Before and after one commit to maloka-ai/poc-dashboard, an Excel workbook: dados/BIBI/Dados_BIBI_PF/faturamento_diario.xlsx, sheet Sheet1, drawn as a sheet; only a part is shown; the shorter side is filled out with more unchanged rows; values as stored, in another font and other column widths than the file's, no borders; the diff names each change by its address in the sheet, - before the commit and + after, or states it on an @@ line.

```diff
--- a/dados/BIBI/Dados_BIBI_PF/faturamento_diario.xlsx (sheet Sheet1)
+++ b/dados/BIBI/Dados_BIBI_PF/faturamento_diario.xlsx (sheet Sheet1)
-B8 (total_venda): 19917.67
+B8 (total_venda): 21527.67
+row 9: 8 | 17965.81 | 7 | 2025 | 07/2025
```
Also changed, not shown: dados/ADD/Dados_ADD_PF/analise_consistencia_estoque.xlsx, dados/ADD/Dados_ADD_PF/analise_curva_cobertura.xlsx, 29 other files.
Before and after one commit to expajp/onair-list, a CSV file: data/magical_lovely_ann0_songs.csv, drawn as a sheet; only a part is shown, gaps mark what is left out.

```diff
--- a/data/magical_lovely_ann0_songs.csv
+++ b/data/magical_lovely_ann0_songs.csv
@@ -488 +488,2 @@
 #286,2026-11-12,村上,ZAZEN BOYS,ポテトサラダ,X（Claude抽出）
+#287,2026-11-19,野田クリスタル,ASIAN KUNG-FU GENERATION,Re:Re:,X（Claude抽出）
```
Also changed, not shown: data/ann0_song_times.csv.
• • • •
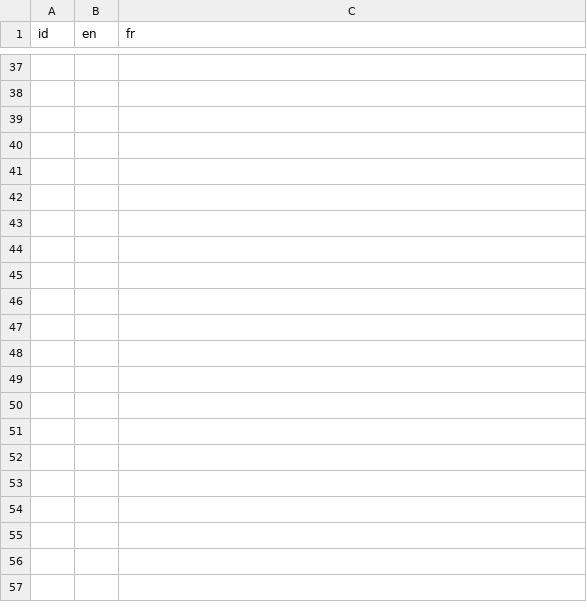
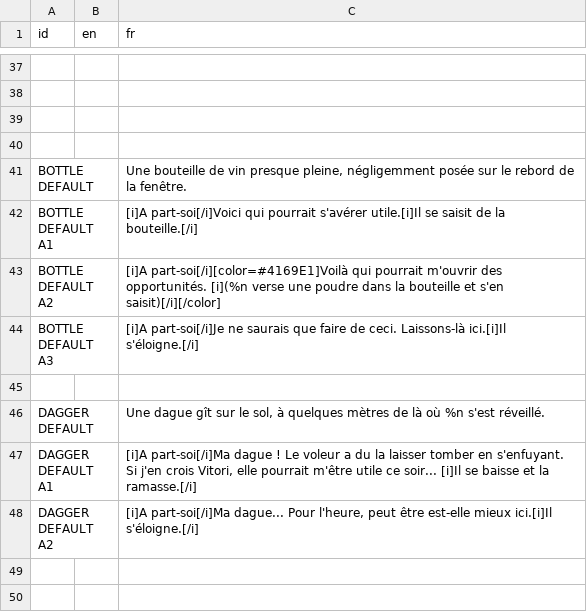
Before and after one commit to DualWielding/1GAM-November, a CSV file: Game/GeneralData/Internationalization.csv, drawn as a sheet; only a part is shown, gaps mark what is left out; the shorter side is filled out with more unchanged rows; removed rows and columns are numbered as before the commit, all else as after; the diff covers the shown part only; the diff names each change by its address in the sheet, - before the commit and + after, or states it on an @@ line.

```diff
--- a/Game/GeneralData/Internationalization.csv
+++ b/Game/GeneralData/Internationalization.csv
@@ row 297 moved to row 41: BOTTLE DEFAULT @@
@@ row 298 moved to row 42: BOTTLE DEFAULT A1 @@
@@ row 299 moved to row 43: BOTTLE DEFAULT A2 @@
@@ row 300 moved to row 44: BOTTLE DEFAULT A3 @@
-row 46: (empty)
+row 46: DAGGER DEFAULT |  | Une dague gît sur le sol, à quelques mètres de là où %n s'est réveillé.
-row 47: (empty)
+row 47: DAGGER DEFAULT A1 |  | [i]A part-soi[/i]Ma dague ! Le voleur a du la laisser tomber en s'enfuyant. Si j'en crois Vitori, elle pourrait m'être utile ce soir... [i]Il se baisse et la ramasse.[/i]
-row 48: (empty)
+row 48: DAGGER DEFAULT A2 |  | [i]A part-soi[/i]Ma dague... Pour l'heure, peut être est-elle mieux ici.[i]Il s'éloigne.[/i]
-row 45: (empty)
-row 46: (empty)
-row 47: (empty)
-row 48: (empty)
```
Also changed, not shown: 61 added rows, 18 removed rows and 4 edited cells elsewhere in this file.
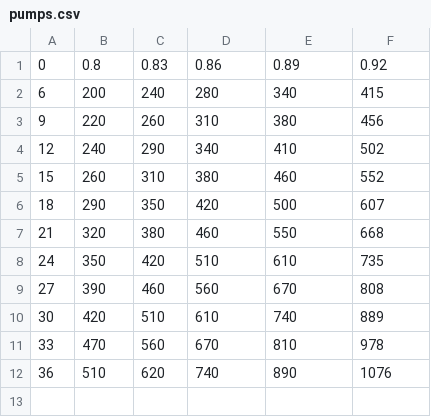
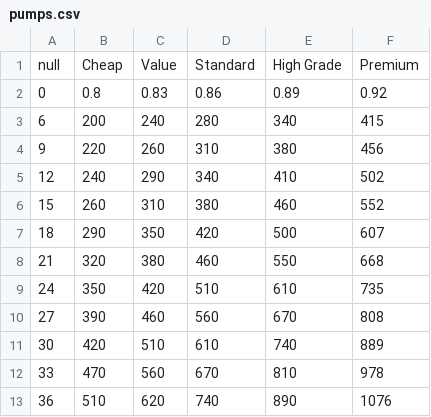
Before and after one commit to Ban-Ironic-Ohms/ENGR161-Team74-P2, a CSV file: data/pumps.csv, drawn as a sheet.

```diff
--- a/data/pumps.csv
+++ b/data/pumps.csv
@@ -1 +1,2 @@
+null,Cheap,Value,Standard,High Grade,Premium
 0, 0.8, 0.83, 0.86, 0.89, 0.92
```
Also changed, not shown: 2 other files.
• • • •
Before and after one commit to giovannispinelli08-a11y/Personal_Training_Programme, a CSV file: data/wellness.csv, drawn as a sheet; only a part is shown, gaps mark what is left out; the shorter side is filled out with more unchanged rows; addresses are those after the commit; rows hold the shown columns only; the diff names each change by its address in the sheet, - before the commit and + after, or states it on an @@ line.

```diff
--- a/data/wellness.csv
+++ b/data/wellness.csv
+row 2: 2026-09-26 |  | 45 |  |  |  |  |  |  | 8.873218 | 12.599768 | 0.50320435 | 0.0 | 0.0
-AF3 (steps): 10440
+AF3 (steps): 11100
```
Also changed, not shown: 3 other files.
• • • •
Determine how many lines of the records above contain the word "dague", and report only that number.

3